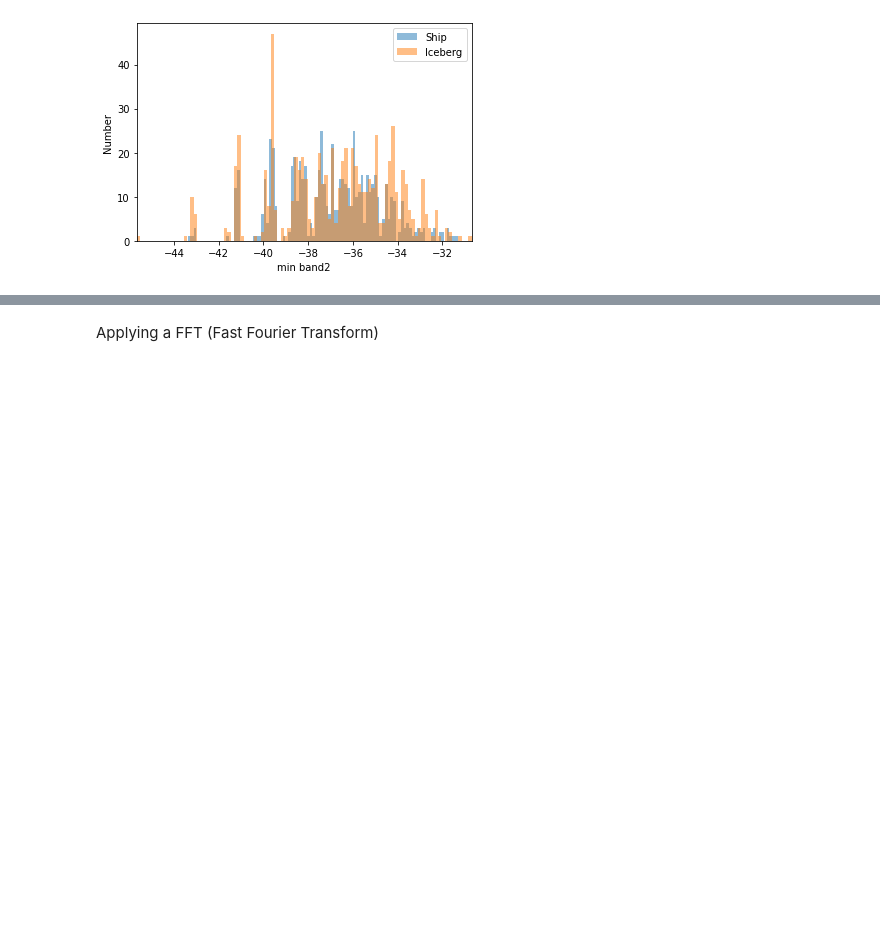
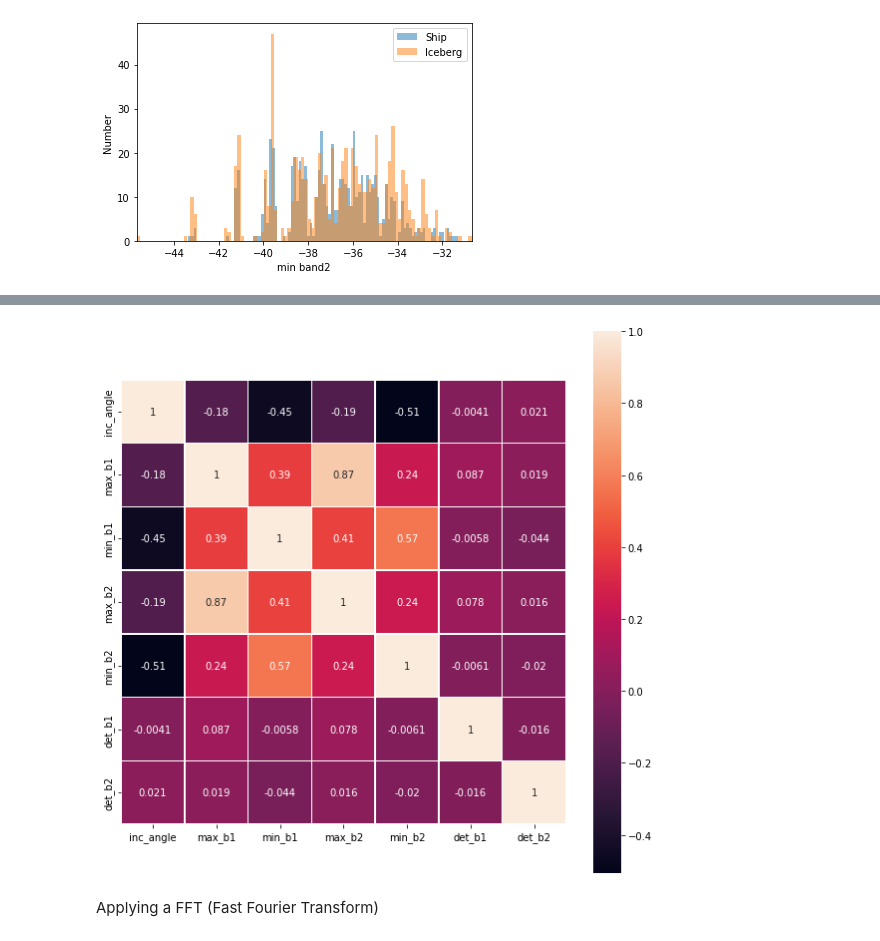
Before and after one commit to tboussaid/projet-i2e, a Jupyter notebook: project.ipynb, the cells around one changed output, grey strips where cells are left out. Drawn from its saved outputs; the diff is of its cells as text; code cells hidden in the pictures; blank space fills up the shorter version.

```diff
--- a/project.ipynb
+++ b/project.ipynb
@@ -331,3 +359,10 @@ plt.show()
+# %%
+df_new = df.drop('is_iceberg', axis=1)
+corr = df_new.corr()
+plt.figure(figsize=(10, 10))
+ax = sns.heatmap(corr, linewidths=.5, annot = True, square=True)
+# %% [output]
+[figure, added]
 # %% [markdown]
 Applying a FFT (Fast Fourier Transform)
 # %%
```
Also changed, not shown: parts of 6 cells of this notebook.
========================
## Instructions to follow:
Restate the records above in full and word for word, but do not carry over any pictures.

## Written answer:
Before and after one commit to tboussaid/projet-i2e, a Jupyter notebook: project.ipynb, the cells around one changed output, grey strips where cells are left out. Drawn from its saved outputs; the diff is of its cells as text; code cells hidden in the pictures; blank space fills up the shorter version.

```diff
--- a/project.ipynb
+++ b/project.ipynb
@@ -331,3 +359,10 @@ plt.show()
+# %%
+df_new = df.drop('is_iceberg', axis=1)
+corr = df_new.corr()
+plt.figure(figsize=(10, 10))
+ax = sns.heatmap(corr, linewidths=.5, annot = True, square=True)
+# %% [output]
+[figure, added]
 # %% [markdown]
 Applying a FFT (Fast Fourier Transform)
 # %%
```
Also changed, not shown: parts of 6 cells of this notebook.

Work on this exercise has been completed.